- Sarcoidosis is an inflammatory disease in which the immune system overreacts, causing clusters of inflamed tissue called "granulomas" to form in different organs of the body.
- Sarcoidosis most commonly affects the lungs and lymph nodes, but it can also affect the eyes, skin, heart and nervous system.
- Sarcoidosis is a rare disease. The Foundation for Sarcoidosis Research estimates that there are fewer than 200,000 cases per year in the United States.
- Lofgren’s syndrome is an acute, milder form of sarcoidosis that usually goes away within six months to two years after diagnosis.
- African-Americans are three times more likely to be diagnosed with sarcoidosis than Caucasians and tend to have more severe disease.

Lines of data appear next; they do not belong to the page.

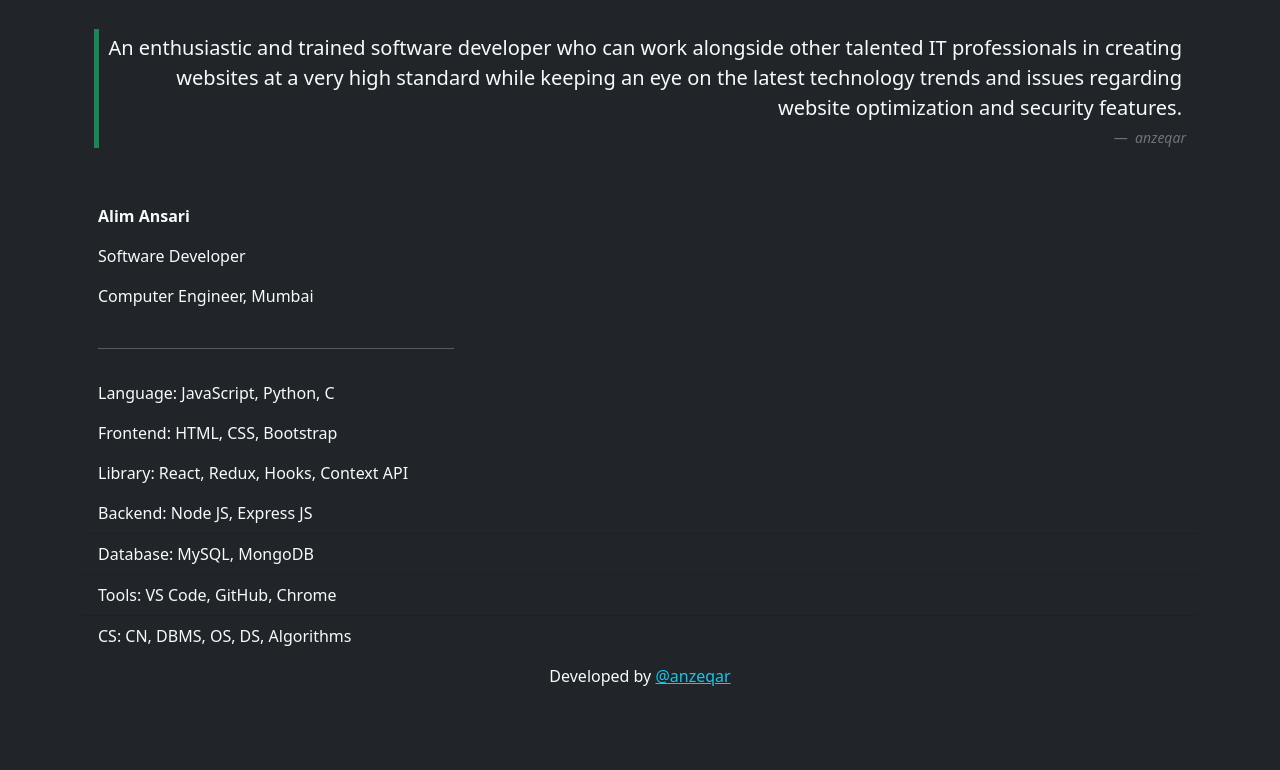
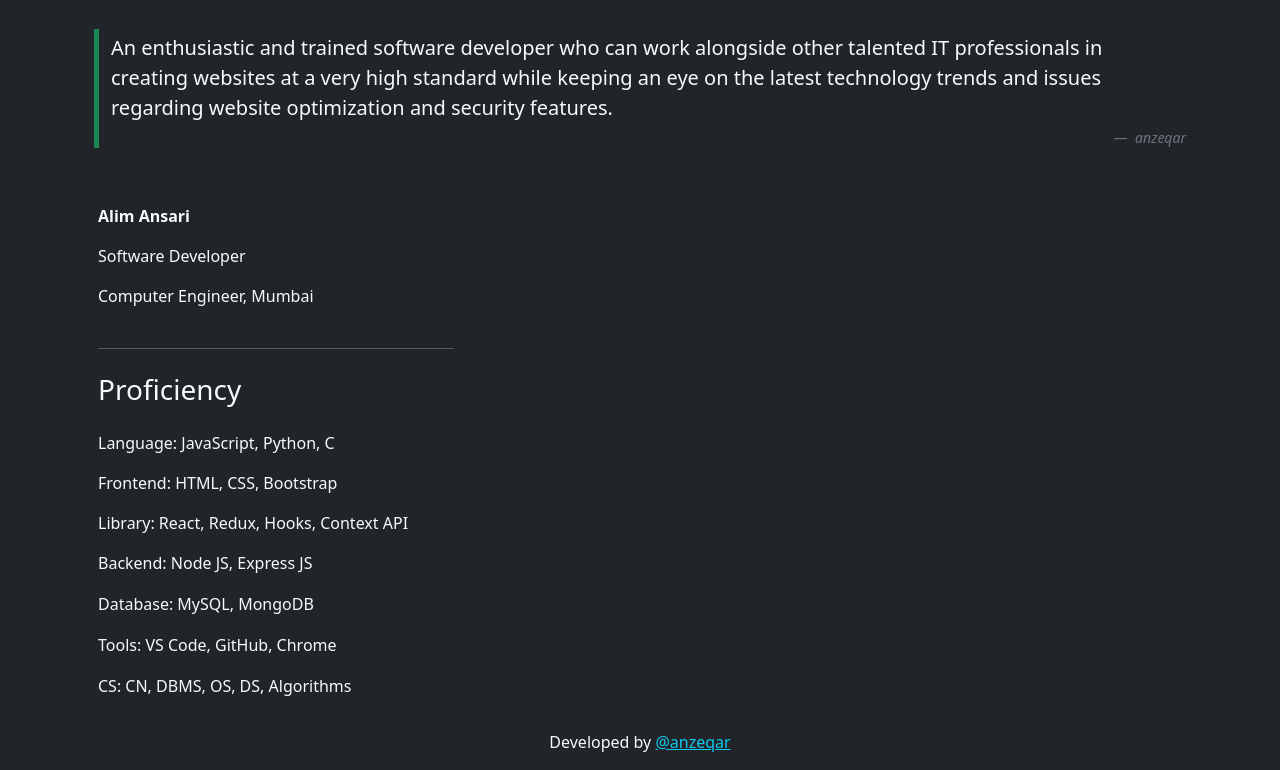
Before and after one commit to anzeqar/anzeqar.github.io, a plain HTML site: page about.html in a window 1280 px wide. Shown: the part 51-821 px from the top of the page. Before the commit the page ends 800 px from the top, so only its background shows below. Drawn offline with nearby package versions, Linux system fonts and the light colour scheme.

Commit message:
updated  about

```diff
--- a/about.html
+++ b/about.html
@@ -46,7 +46,7 @@
       <div class="container">
         <figure class="text-end mt-4 border-start border-5 border-success">
           <blockquote class="blockquote p-1">
-            <p>
+            <p class="text-start ps-2">
               An enthusiastic and trained software developer who can work
               alongside other talented IT professionals in creating websites at
               a very high standard while keeping an eye on the latest technology
@@ -78,6 +78,7 @@
       </div>
     </div>
     <div class="container mt-4">
+      <h3 class="ps-3 mb-3">Proficiency</h3>
       <ul class="list-group list-group-flush bg-dark">
         <li class="list-group-item bg-dark text-light border-bottom-0">
           Language: JavaScript, Python, C
@@ -102,7 +103,8 @@
         </li>
       </ul>
     </div>
-    <div class="footer mt-2">
+
+    <div class="footer mt-4">
       <p class="text-light text-center" style="text-align: center">
         Developed by
         <span> </span>
```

- In severe cases, sarcoidosis can be life-threatening if it progresses to heart or severe lung disease.
How Sarcoidosis Affects Your Body

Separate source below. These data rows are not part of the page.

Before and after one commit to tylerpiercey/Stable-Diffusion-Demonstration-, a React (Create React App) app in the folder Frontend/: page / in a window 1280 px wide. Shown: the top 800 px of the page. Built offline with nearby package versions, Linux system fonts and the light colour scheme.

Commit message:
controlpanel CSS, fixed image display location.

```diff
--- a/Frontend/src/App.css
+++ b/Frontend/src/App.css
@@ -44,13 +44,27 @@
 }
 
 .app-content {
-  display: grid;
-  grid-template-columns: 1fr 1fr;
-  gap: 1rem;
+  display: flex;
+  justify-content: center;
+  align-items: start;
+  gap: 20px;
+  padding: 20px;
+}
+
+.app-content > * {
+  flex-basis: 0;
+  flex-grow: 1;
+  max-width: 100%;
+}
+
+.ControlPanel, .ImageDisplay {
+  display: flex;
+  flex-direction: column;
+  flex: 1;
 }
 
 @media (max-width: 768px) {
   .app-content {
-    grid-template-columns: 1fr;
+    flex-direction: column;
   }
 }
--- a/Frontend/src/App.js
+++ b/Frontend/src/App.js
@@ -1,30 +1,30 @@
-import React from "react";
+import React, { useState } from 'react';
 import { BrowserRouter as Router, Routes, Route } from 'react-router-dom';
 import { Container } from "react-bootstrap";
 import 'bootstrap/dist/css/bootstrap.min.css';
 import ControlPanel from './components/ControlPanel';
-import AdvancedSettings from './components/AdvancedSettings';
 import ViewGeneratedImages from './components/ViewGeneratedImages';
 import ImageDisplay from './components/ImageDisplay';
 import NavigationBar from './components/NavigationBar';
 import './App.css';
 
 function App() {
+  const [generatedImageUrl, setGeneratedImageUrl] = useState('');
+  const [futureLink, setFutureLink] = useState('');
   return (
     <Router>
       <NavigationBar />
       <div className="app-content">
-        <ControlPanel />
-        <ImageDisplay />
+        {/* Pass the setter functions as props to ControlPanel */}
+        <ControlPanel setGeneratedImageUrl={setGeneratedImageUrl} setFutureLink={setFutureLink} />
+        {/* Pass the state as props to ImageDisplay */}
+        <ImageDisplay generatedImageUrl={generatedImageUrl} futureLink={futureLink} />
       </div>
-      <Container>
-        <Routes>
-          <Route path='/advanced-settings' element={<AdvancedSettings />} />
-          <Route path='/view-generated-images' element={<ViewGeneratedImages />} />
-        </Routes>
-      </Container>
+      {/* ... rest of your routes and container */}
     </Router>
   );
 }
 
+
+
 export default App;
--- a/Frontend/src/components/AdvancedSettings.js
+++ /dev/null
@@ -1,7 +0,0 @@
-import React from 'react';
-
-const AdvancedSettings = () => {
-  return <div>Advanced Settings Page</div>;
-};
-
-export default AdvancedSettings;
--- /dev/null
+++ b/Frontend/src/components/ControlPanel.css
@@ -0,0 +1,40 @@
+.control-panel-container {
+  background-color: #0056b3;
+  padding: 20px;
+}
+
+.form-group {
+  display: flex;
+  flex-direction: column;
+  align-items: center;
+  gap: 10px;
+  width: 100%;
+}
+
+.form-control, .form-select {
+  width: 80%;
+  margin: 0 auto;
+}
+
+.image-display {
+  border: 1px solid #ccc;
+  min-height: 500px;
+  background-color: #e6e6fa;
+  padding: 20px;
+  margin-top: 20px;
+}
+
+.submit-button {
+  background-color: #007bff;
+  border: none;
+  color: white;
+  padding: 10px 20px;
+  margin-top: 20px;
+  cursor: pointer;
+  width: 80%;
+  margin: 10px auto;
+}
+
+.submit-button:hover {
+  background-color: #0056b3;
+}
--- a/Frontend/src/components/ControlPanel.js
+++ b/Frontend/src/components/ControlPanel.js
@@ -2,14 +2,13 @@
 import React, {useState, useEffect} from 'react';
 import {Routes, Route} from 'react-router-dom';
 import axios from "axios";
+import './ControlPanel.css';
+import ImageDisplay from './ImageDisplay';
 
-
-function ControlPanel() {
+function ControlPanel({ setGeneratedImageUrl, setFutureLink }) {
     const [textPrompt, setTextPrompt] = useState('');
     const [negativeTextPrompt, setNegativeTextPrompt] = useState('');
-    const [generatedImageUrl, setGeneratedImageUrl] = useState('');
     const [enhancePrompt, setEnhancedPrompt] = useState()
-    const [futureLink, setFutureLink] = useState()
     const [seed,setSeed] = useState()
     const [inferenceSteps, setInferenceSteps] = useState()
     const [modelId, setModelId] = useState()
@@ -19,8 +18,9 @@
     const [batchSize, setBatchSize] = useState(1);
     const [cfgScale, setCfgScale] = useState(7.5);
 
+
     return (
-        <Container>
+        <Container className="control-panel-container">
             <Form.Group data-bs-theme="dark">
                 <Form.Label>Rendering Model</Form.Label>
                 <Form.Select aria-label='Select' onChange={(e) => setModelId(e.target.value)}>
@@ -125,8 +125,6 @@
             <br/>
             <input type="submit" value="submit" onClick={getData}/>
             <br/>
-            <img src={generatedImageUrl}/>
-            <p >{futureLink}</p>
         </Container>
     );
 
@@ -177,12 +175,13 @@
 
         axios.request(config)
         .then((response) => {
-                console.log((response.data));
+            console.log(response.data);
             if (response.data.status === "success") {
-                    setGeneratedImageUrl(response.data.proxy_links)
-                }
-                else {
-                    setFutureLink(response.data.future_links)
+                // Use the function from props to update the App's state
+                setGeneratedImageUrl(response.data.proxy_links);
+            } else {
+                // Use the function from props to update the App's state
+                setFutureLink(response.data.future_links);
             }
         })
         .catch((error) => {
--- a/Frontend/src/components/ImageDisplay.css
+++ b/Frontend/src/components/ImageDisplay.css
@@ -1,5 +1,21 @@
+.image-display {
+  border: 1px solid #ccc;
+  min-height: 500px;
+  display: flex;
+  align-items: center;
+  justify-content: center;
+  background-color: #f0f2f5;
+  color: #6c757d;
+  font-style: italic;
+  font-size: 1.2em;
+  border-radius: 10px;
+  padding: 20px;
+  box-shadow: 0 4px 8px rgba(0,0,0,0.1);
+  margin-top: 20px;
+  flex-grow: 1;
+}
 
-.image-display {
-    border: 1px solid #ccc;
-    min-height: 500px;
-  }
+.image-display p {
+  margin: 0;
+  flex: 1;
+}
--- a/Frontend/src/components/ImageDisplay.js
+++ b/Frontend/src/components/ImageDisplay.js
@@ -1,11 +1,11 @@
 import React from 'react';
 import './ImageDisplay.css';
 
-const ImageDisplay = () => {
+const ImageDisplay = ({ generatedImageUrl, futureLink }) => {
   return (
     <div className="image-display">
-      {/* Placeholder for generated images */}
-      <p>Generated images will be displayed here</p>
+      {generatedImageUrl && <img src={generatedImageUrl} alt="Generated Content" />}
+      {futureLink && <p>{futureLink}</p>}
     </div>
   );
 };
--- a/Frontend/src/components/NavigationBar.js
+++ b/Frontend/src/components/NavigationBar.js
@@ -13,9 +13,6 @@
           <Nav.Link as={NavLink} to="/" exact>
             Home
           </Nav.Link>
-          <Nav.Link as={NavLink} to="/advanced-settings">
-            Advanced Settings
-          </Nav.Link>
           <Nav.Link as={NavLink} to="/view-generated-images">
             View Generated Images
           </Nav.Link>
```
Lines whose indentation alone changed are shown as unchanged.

While no one knows what causes sarcoidosis, it is associated with increased immune system activity. This causes clusters of immune cells called granulomas to infiltrate your organs and lymph nodes. Sarcoidosis most commonly affects your lungs, but it can affect any organ in your body. Sarcoidosis affects people differently, depending on which organs are affected by the disease as well as its severity.

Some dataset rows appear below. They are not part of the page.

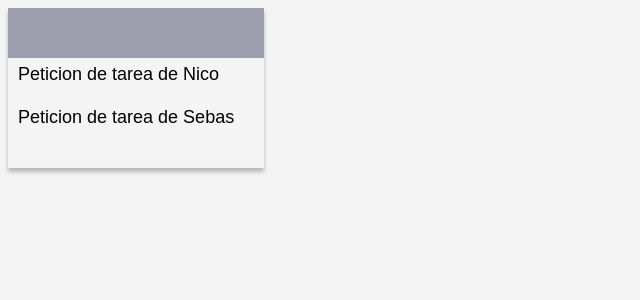
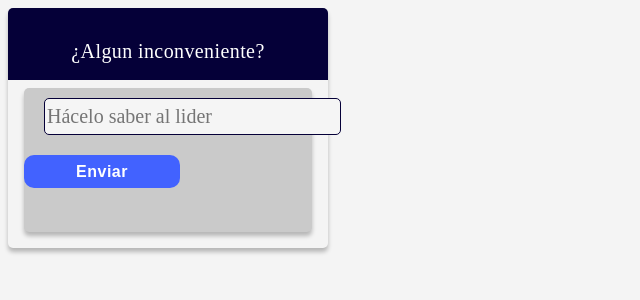
Before and after one commit to DABERNALC/ProjectManager, a React (Create React App) app in the folder Cliente/project_manager/: page /signUp in a window 1280 px wide. Shown: the top 300 px of the page, without its empty margins (0-640 px from the left). Built offline with nearby package versions, Linux system fonts and the light colour scheme; a web font is replaced by a local one.

Commit message:
Inconvenient kanban

```diff
--- a/Cliente/project_manager/src/App.js
+++ b/Cliente/project_manager/src/App.js
@@ -14,6 +14,7 @@ import PrivateRoute from "./Components/PrivateRoute";
 import ProjectZoomIn from "./Components/ProjectZoomIn/ProjectZoomIn";
 import ProjectProperties from "./Components/ProjectProperties/ProjectProperties";
 import Notification from "./Components/Notification/Notification";
+import Inconvenient from "./Components/Inconvenient/Inconvenient";
 {
   /*import SubTasks from './Pages/Subtasks/SubTasks';*/
 }
@@ -72,9 +73,9 @@ function App() {
       NombreCliente="Industrializados la 13"
       NombreEquipo="WPT Team"></ProjectZoomIn>
       <ProjectProperties></ProjectProperties>
+      <Notification notifications={["Peticion de tarea de Nico","Peticion de tarea de Sebas"]}></Notification>
       */}
-
-        <Notification notifications={["Peticion de tarea de Nico","Peticion de tarea de Sebas"]}></Notification>
+        <Inconvenient></Inconvenient>
 
       </div>
   );
--- /dev/null
+++ b/Cliente/project_manager/src/Components/Inconvenient/Inconvenient.js
@@ -0,0 +1,18 @@
+import React from 'react'
+import GenericButton2 from '../GenericButton2/GenericButton2'
+import InconvenientStyle from "./InconvenientStyle.module.css"
+
+export const Inconvenient = () => {
+    return (
+        <div className={InconvenientStyle.container}>
+            <div className={InconvenientStyle.blueContainer}>
+                <h2>¿Algun inconveniente?</h2>
+            </div>
+            <div className={InconvenientStyle.grayContainer}>
+                <input type="text" placeholder="Hácelo saber al lider"/>
+                <GenericButton2 text="Enviar" className={InconvenientStyle.gButton}></GenericButton2>
+            </div>
+        </div>
+    )
+}
+export default Inconvenient
--- /dev/null
+++ b/Cliente/project_manager/src/Components/Inconvenient/InconvenientStyle.module.css
@@ -0,0 +1,43 @@
+.container{
+    width: 25vw;
+    height: 30vh;
+    display: flex;
+    flex-direction: column;
+    box-shadow: 0px 4px 4px rgba(0, 0, 0, 0.25);
+    border-radius: 5px;
+}
+.blueContainer{
+    background: #050038;
+    border-radius: 5px 5px 0px 0px;
+    width: 100%;
+    color: white;
+    display: flex;
+    text-align: center;
+    justify-content: center;
+    height: 30%;
+}
+.blueContainer h2{
+    color: white;
+}
+.grayContainer{
+    background: #CACACA;
+    box-shadow: 0px 4px 4px rgba(0, 0, 0, 0.25);
+    border-radius: 5px;
+    width: 90%;
+    margin-left: 5%;
+    height: 60%;
+    margin-top: 2.5%;
+    display: flex;
+    flex-direction: column;
+    align-items: left;
+}
+.grayContainer input{
+    border-radius: 5px;
+    margin-top: 10px;
+    margin-left: 20px;
+    margin-bottom: 20px;
+}
+.gButton{
+    margin-top: 10px;
+    margin-left: 20px;
+}
```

The first stage of sarcoidosis is inflammation. The increased inflammation in your body may cause flu-like symptoms such as night sweats, joint pain and fatigue. The second stage of the disease occurs when granulomas, or masses of inflamed tissue, form in the body. These masses are your body’s attempt to isolate foreign particles that the immune system is having trouble fighting. These granulomas can lead to the third stage of pulmonary sarcoidosis, when scar tissue develops in your lungs, making it hard to breathe. Many people with sarcoidosis also have skin and eye damage. Occasionally those with severe sarcoidosis develop granulomas and inflammation in their hearts, which can trigger abnormal heart rhythms and heart failure.
Who Is at Risk?
The cause of sarcoidosis is unknown, but it seems to have both a genetic and an environmental component. When someone whose genes make them more prone to developing sarcoidosis is exposed to a trigger such as an infection or environmental contaminant, their immune system can overreact and start the development of the disease. If you work in dusty or moldy environments, you may be at a higher risk of developing sarcoidosis.
Although anyone can develop sarcoidosis, people of African and Scandinavian descent are more at risk. Both men and women can be diagnosed with sarcoidosis, but it is more common in women. People between 20 to 40 years of age are more likely to develop sarcoidosis than others.
Reviewed and approved by the American Lung Association Scientific and Medical Editorial Review Panel.
Page last updated: October 24, 2020